[Opening Data to examine section]
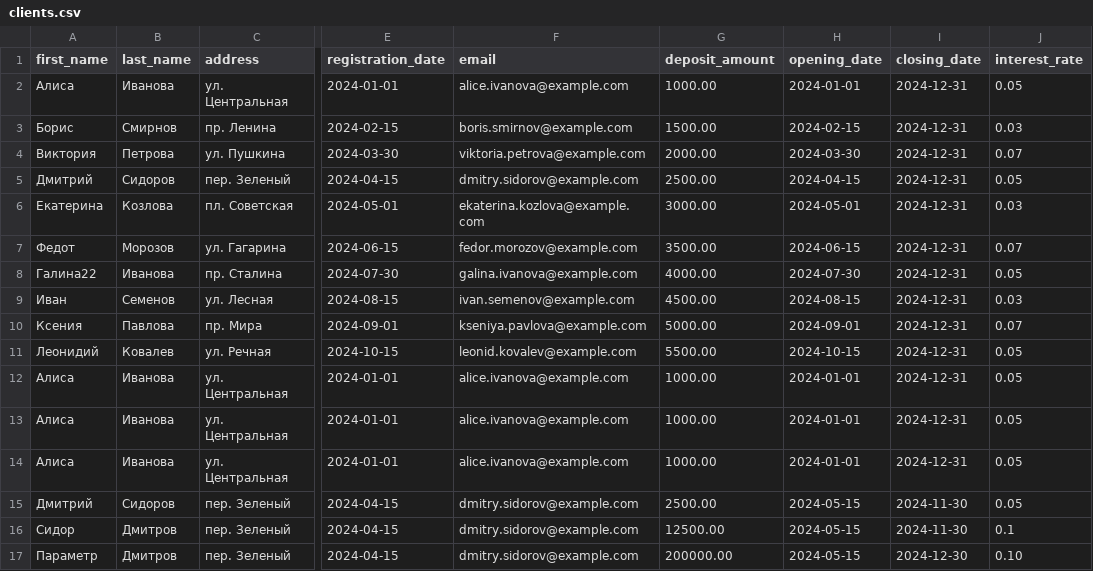
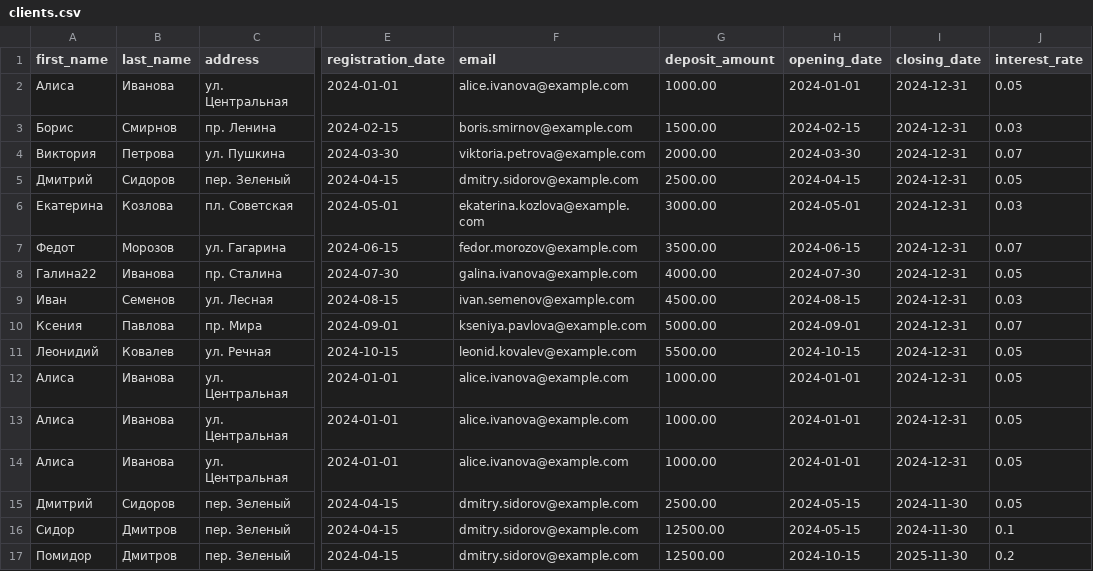
Before and after one commit to MaksAnikeev/Creating_DB, a CSV file: loading_files/clients.csv, drawn as a sheet; only a part is shown, gaps mark what is left out; the diff names each change by its address in the sheet, - before the commit and + after, or states it on an @@ line.

```diff
--- a/loading_files/clients.csv
+++ b/loading_files/clients.csv
-A17 (first_name): Параметр
+A17 (first_name): Помидор
-G17 (deposit_amount): 200000.00
+G17 (deposit_amount): 12500.00
-H17 (opening_date): 2024-05-15
+H17 (opening_date): 2024-10-15
-I17 (closing_date): 2024-12-30
+I17 (closing_date): 2025-11-30
-J17 (interest_rate): 0.10
+J17 (interest_rate): 0.2
```
Also changed, not shown: loading_files/assets.csv, loading_files/capital.csv, 4 other files.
[Closing Data to examine section]
■ What to work on ■
Search the material above for "clients". Copy each line that has it.

■ Written response ■
Before and after one commit to MaksAnikeev/Creating_DB, a CSV file: loading_files/clients.csv, drawn as a sheet; only a part is shown, gaps mark what is left out; the diff names each change by its address in the sheet, - before the commit and + after, or states it on an @@ line.
--- a/loading_files/clients.csv
+++ b/loading_files/clients.csv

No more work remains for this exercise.